EXERCISE DESCRIPTION = Look over the material below and count the lines that include "with". Give only the total.

RECORDS PROVIDED =

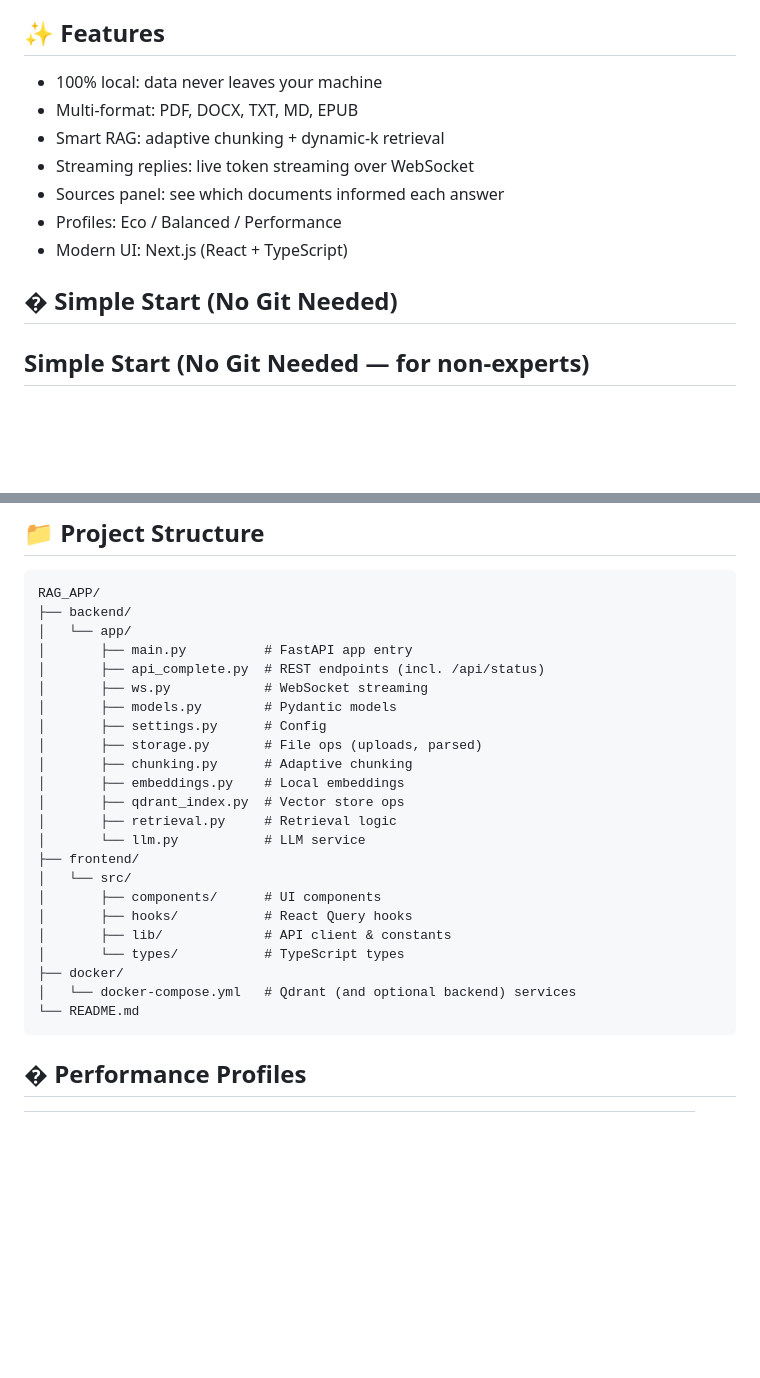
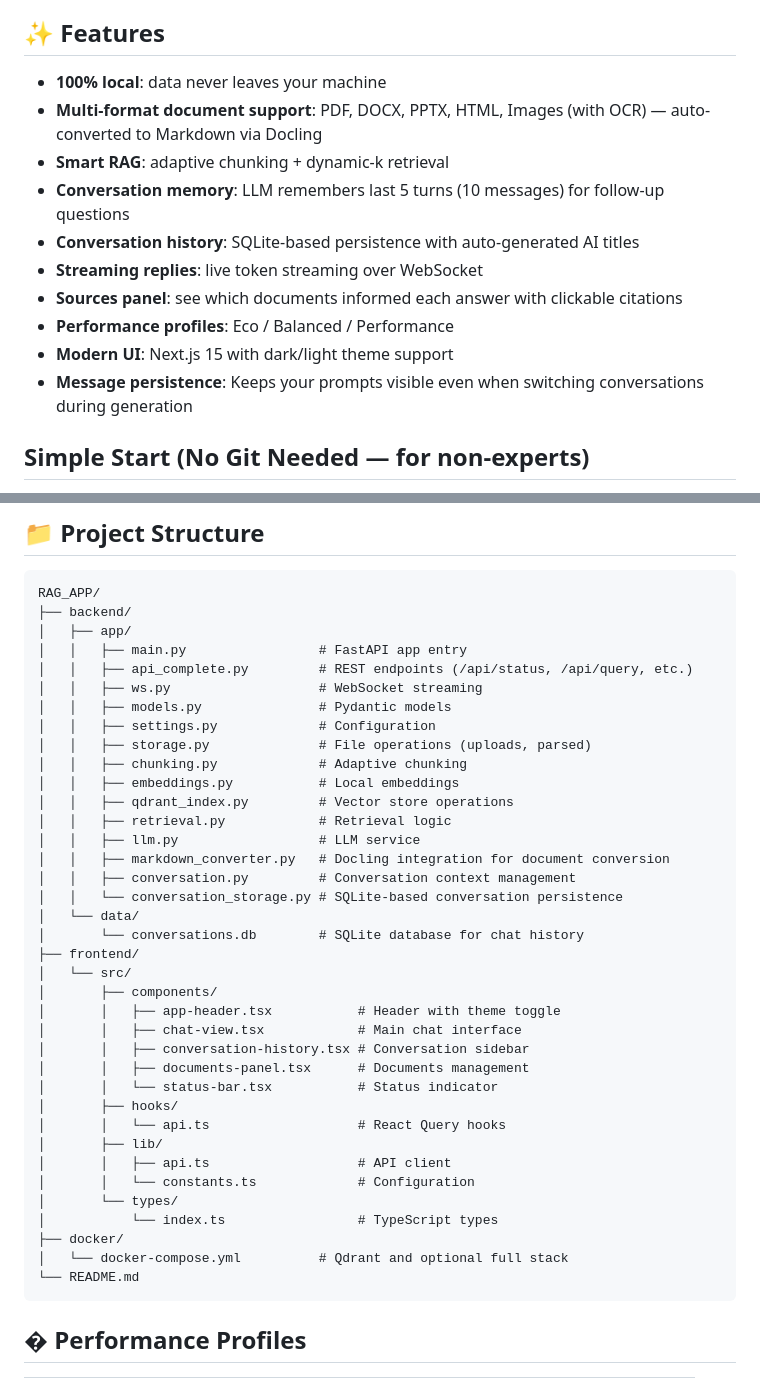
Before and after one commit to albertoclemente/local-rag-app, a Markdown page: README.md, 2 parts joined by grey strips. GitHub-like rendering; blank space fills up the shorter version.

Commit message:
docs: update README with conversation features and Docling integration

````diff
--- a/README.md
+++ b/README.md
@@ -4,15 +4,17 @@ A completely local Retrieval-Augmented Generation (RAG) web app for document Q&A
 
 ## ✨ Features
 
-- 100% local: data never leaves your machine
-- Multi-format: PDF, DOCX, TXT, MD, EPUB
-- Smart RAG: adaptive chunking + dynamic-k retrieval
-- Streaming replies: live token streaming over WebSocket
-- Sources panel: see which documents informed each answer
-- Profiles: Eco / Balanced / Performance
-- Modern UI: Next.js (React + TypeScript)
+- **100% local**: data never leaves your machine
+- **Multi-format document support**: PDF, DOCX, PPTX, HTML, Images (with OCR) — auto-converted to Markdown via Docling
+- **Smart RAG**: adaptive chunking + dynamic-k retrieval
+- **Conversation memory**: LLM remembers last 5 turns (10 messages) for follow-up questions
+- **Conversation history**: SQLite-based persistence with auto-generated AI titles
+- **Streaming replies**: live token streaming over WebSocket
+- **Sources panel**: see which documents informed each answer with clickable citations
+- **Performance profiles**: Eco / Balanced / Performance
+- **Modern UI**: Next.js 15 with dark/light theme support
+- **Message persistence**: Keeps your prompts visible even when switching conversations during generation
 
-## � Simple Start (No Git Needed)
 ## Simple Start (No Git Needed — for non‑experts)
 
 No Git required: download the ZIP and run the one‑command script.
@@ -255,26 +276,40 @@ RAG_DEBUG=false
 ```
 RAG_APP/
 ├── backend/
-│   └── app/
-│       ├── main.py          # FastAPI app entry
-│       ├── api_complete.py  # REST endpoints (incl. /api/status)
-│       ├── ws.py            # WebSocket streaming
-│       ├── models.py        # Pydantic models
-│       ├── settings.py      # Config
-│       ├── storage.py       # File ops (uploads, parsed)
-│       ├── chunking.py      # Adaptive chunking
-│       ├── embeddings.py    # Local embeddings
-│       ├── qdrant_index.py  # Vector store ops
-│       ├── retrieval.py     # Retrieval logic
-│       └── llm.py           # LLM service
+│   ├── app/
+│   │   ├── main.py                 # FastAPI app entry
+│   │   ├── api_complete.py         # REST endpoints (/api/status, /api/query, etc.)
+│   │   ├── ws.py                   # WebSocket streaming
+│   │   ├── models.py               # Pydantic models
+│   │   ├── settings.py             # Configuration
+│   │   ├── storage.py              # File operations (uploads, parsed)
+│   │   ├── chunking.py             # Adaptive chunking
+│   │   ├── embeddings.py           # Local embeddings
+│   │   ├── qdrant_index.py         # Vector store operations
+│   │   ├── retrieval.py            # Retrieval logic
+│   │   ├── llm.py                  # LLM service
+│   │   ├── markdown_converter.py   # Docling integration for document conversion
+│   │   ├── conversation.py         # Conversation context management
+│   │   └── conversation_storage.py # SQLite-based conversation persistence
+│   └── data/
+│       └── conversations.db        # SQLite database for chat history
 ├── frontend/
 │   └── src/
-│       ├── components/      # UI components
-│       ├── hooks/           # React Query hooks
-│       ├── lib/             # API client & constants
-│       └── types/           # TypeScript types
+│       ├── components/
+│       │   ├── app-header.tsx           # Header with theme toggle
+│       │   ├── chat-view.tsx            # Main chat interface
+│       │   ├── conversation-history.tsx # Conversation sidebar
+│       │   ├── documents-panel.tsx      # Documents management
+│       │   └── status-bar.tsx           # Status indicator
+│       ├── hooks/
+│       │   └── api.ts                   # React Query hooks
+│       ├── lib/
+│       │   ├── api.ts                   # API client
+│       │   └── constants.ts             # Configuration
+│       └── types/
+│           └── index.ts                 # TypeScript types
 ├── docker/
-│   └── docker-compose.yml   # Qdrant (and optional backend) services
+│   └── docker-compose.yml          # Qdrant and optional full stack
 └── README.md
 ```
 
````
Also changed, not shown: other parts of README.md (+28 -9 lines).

* * *

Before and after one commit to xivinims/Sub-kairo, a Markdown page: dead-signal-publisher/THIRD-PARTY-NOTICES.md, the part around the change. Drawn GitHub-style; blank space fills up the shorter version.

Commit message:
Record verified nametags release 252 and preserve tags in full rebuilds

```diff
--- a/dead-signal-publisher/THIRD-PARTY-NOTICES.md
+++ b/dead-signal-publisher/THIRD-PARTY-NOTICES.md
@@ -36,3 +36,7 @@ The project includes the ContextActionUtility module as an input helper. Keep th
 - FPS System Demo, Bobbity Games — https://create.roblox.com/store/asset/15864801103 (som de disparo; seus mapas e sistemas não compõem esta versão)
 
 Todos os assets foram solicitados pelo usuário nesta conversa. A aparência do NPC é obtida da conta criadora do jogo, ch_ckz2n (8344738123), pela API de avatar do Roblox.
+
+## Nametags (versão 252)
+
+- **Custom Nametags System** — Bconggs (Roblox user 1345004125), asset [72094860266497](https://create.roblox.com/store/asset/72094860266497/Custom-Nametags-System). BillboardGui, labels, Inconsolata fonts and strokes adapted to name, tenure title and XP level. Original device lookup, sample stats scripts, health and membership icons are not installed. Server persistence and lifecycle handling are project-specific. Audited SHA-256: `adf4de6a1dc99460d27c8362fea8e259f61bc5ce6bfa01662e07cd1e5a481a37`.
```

* * *

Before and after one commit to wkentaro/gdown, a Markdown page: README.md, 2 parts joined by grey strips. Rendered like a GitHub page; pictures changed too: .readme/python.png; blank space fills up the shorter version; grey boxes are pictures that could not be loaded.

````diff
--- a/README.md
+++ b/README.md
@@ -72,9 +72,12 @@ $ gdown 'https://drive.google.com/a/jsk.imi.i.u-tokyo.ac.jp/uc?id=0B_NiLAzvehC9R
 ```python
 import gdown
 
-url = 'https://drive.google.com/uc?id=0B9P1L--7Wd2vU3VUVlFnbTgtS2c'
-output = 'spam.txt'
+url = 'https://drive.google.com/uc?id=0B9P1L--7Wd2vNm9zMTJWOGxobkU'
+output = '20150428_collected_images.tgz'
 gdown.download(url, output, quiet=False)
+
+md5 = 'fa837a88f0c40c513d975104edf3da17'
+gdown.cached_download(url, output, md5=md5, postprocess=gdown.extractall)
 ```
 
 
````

EXERCISE RESULT = 6